Confidence in our justice system comes from confidence in our courts, and confidence in our courts comes from confidence in our judges. I believe that we have now a balance, between independence for our judges, so that they can protect the rights of the few against the many, and accountability for our judges, so that the public is assured of their fairness and ability. Recently some have questioned that balance, so the legislature's Constitutional Revision Commission was asked to revisit the system of checks and balances set forth in Utah's constitution and statutes as reflected in our process of selection, retention and discipline of judges.
The Commission spent many hours over several months objectively analyzing Utah's process for ensuring both independence and accountability, and their conclusion was that the system is working as it was designed and that no substantive changes to the process should be made. We concur in their conclusion, and we pledge to continue to earn and to affirm the trust and confidence placed in the judiciary by the citizens of Utah.
Having served in our courts for almost 20 years, I thought that I was pretty familiar with what was happening in our courts across the state. Then in April of 1998 I became Chief Justice, and I found that there was a great deal to learn about changes that were taking place in our courts. Many of the programs I have talked with you about today are very new, and they represent that transition I spoke of earlier in what courts are doing, and how they are doing it. I have come to more fully appreciate the benefits associated with the way we are doing business. And, I am very proud of the direction we are heading. I hope I have conveyed some of that pride in my remarks today, and I hope that you share that pride, and that you will continue to support our efforts, and challenge us to do even more. Our ability to advance is directly related to your support. That support is drawn in large measure from mutual respect and cooperation. As educator and author Booker T. Washington wrote: "In all things that are purely social, we can be as separate as the fingers, yet one as the hand in all things essential to mutual progress."

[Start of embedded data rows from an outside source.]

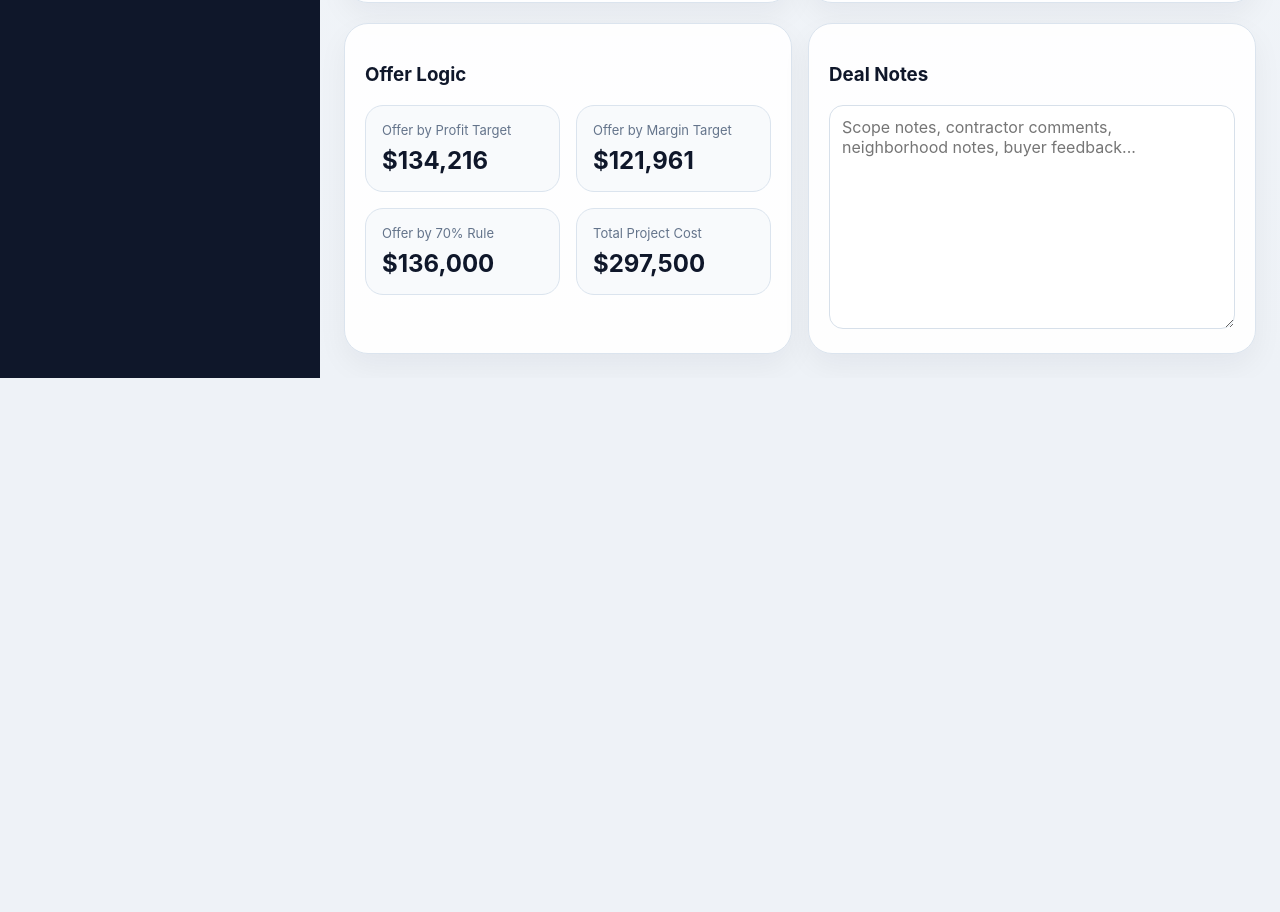
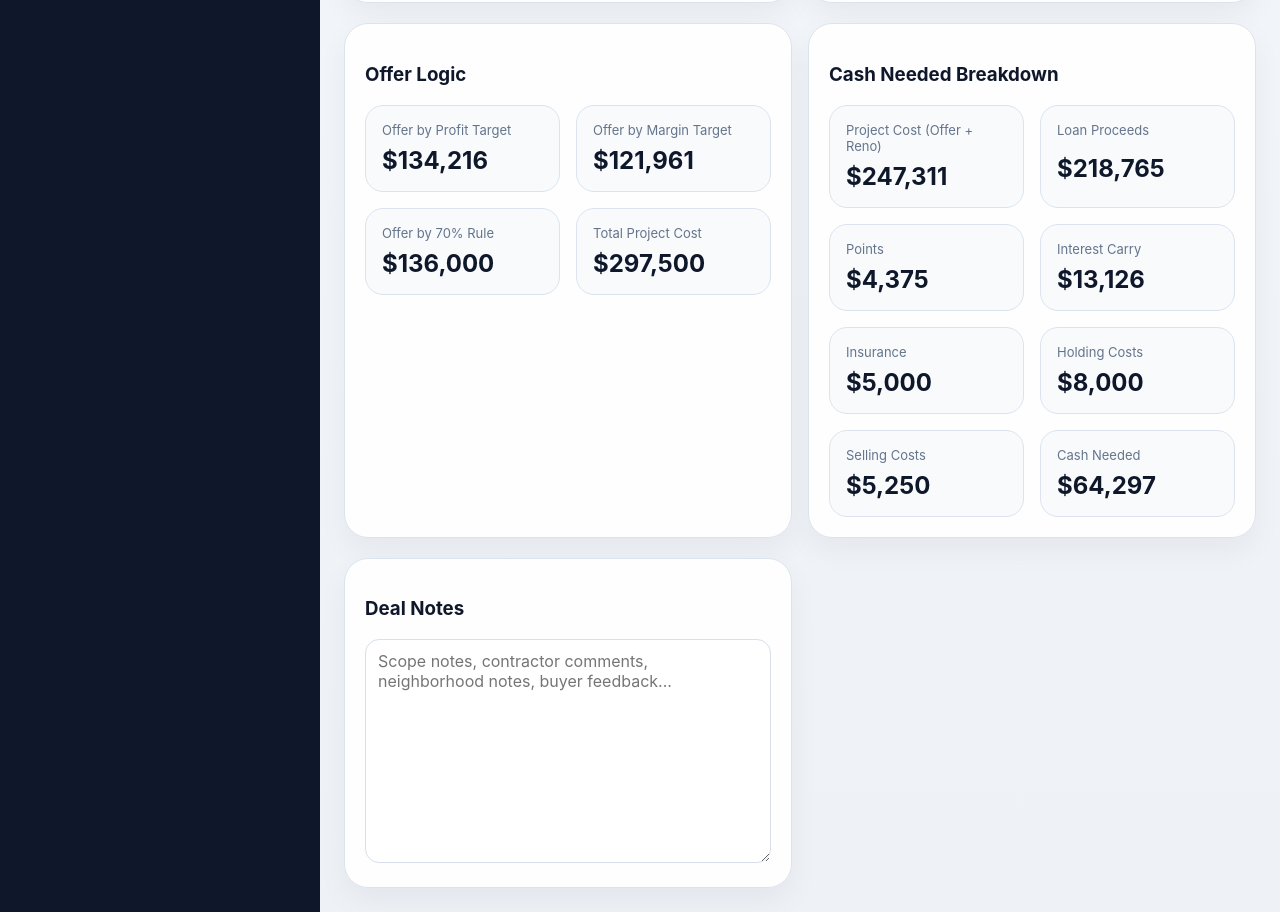
Before and after one commit to etavukcu/Flip-Deal-Analyzer, a React (Vite) app: page / in a window 1280 px wide. Shown: the part 1746-2658 px from the top of the page. Before the commit the page ends 2124 px from the top, so only its background shows below. Built offline with nearby package versions, Linux system fonts and the light colour scheme.

Commit message:
Simplify cash-needed base cost and add breakdown panel

```diff
--- a/src/App.jsx
+++ b/src/App.jsx
@@ -111,6 +111,20 @@ function summarizeDeal(deal) {
     calculated: calculateCost(item, { arv, offer: recommendedOffer }),
   }));
 
+  const categorizedCosts = otherCostsDetailed.reduce(
+    (acc, item) => {
+      const label = String(item.name || '').toLowerCase();
+      const amount = item.calculated;
+
+      if (label.includes('insurance')) acc.insurance += amount;
+      if (label.includes('holding')) acc.holding += amount;
+      if (label.includes('selling')) acc.selling += amount;
+
+      return acc;
+    },
+    { insurance: 0, holding: 0, selling: 0 }
+  );
+
   const otherCostsTotal = otherCostsDetailed.reduce((sum, item) => sum + item.calculated, 0);
   const totalProjectCost = recommendedOffer + renoTotal + otherCostsTotal;
   const projectedProfit = arv - totalProjectCost;
@@ -121,7 +135,14 @@ function summarizeDeal(deal) {
   const totalLoanBasis = financedPurchase + financedReno;
   const estimatedPointsCost = totalLoanBasis * (toNumber(deal.lenderPoints) / 100);
   const estimatedInterestCarry = totalLoanBasis * (toNumber(deal.annualInterestRate) / 100) * (toNumber(deal.monthsHeld) / 12);
-  const cashNeededBeforeReserves = totalProjectCost - totalLoanBasis;
+  const projectCostForCashNeeded = recommendedOffer + renoTotal;
+  const cashNeededBeforeReserves =
+    (projectCostForCashNeeded - totalLoanBasis)
+    + estimatedPointsCost
+    + estimatedInterestCarry
+    + categorizedCosts.insurance
+    + categorizedCosts.holding
+    + categorizedCosts.selling;
 
   return {
     arv,
@@ -140,6 +161,10 @@ function summarizeDeal(deal) {
     totalLoanBasis,
     estimatedPointsCost,
     estimatedInterestCarry,
+    insuranceCosts: categorizedCosts.insurance,
+    holdingCosts: categorizedCosts.holding,
+    sellingCosts: categorizedCosts.selling,
+    projectCostForCashNeeded,
     cashNeededBeforeReserves,
   };
 }
@@ -594,7 +619,7 @@ const copyShareLink = async () => {
           <MetricCard label="Projected Profit" value={currency.format(summary.projectedProfit)} hint={`${percent1.format(summary.projectedMargin)} of ARV`} />
           <MetricCard label="Reno + Contingency" value={currency.format(summary.renoTotal)} hint={`${currency.format(summary.renoBase)} hard costs + ${currency.format(summary.contingency)} contingency`} />
           <MetricCard label="Other Costs" value={currency.format(summary.otherCostsTotal)} hint="Selling, financing, closing, insurance, utilities, misc" />
-          <MetricCard label="Cash Needed" value={currency.format(summary.cashNeededBeforeReserves)} hint="Project cost minus estimated financed amount" />
+          <MetricCard label="Cash Needed" value={currency.format(summary.cashNeededBeforeReserves)} hint="(Project cost - loan) + points + interest + insurance + holding + selling" />
           <MetricCard label="Estimated Loan Basis" value={currency.format(summary.totalLoanBasis)} hint={`${currency.format(summary.estimatedPointsCost)} points + ${currency.format(summary.estimatedInterestCarry)} carry`} />
         </section>
 
@@ -615,6 +640,22 @@ const copyShareLink = async () => {
           </div>
 
           <div className="panel">
+            <div className="panel-header"><h3>Cash Needed Breakdown</h3></div>
+            <div className="logic-grid">
+              <div className="logic-item"><span>Project Cost (Offer + Reno)</span><strong>{currency.format(summary.projectCostForCashNeeded)}</strong></div>
+              <div className="logic-item"><span>Loan Proceeds</span><strong>{currency.format(summary.totalLoanBasis)}</strong></div>
+              <div className="logic-item"><span>Points</span><strong>{currency.format(summary.estimatedPointsCost)}</strong></div>
+              <div className="logic-item"><span>Interest Carry</span><strong>{currency.format(summary.estimatedInterestCarry)}</strong></div>
+              <div className="logic-item"><span>Insurance</span><strong>{currency.format(summary.insuranceCosts)}</strong></div>
+              <div className="logic-item"><span>Holding Costs</span><strong>{currency.format(summary.holdingCosts)}</strong></div>
+              <div className="logic-item"><span>Selling Costs</span><strong>{currency.format(summary.sellingCosts)}</strong></div>
+              <div className="logic-item"><span>Cash Needed</span><strong>{currency.format(summary.cashNeededBeforeReserves)}</strong></div>
+            </div>
+          </div>
+        </section>
+
+        <section className="two-col">
+          <div className="panel">
             <div className="panel-header"><h3>Deal Notes</h3></div>
             <textarea value={selectedDeal.notes} onChange={(e) => patchDeal({ notes: e.target.value })} placeholder="Scope notes, contractor comments, neighborhood notes, buyer feedback..." rows="10" />
           </div>
```
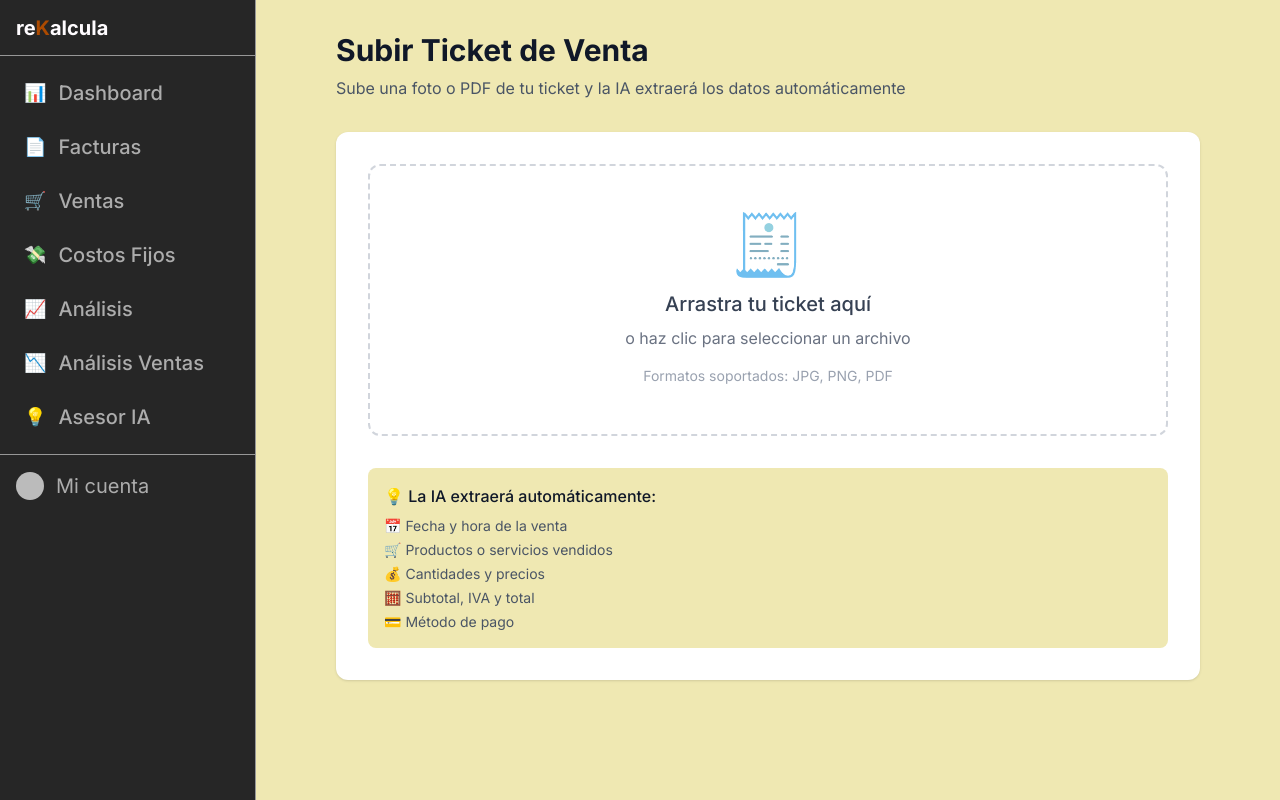
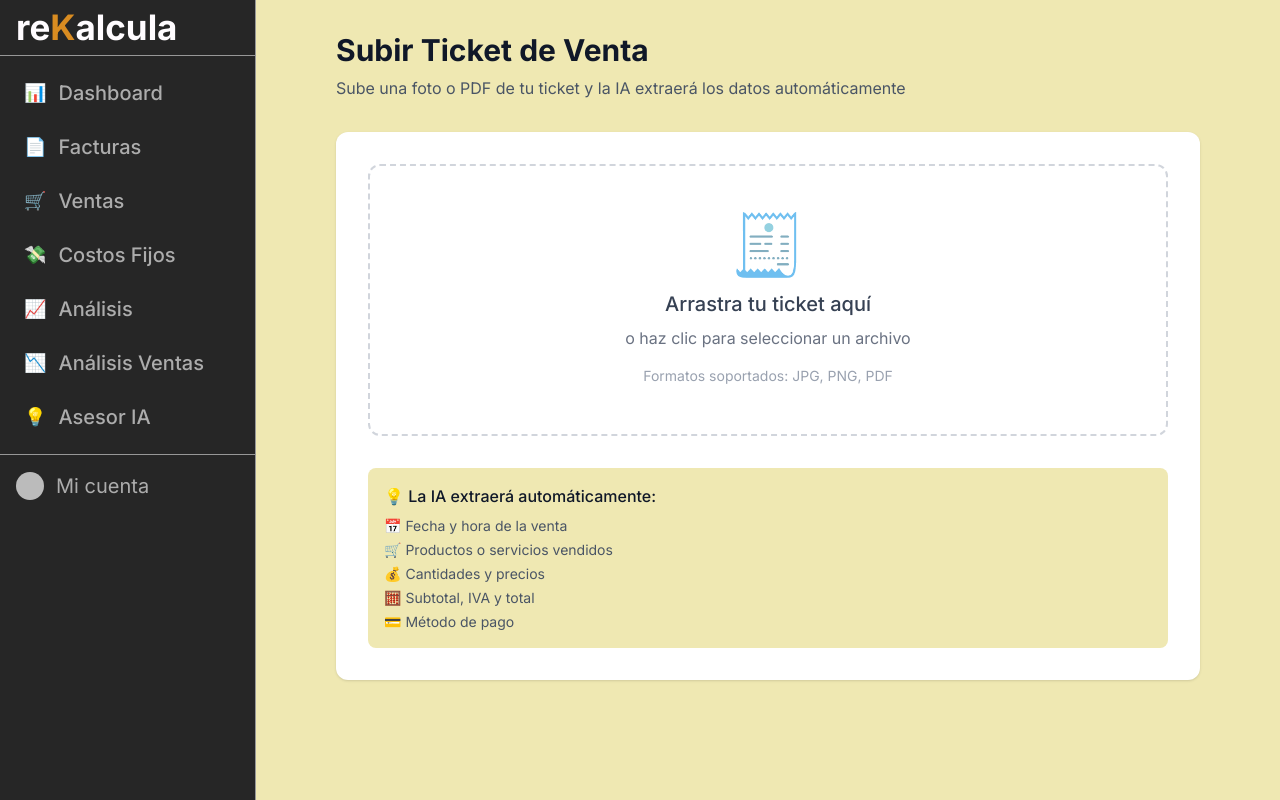
Before and after one commit to rekalcula/rekalcula, a Next.js app: page /dashboard/sales/upload in a window 1280 px wide. Built offline with nearby package versions, Linux system fonts and the light colour scheme; no server answers; sample sign-in values are in the browser's storage; some icons are missing.

Commit message:
Update: logo sidebar a 35px y K en color #d98c21

```diff
--- a/components/DashboardNav.tsx
+++ b/components/DashboardNav.tsx
@@ -64,7 +64,7 @@ export default function DashboardNav() {
               <path strokeLinecap="round" strokeLinejoin="round" strokeWidth={2} d="M4 6h16M4 12h16M4 18h16" />
             </svg>
           </button>
-          <Link href="/dashboard" className="font-bold text-[20px] text-[#FFFCFF]">re<span className="text-[#AC4A00]">K</span>alcula</Link>
+          <Link href="/dashboard" className="font-bold text-[35px] text-[#FFFCFF]">re<span className="text-[#d98c21]">K</span>alcula</Link>
           <UserButton afterSignOutUrl="/" />
         </div>
       </header>
@@ -81,7 +81,7 @@ export default function DashboardNav() {
       >
         {/* Logo */}
         <div className="h-14 flex items-center justify-between px-4 border-b border-[#979797]">
-          <Link href="/dashboard" className="font-bold text-[20px] text-[#FFFCFF]">re<span className="text-[#AC4A00]">K</span>alcula</Link>
+          <Link href="/dashboard" className="font-bold text-[35px] text-[#FFFCFF]">re<span className="text-[#d98c21]">K</span>alcula</Link>
           {isMobile && (
             <button
               onClick={() => setSidebarOpen(false)}
```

Thank you for your attention. I wish you well in the important work before you.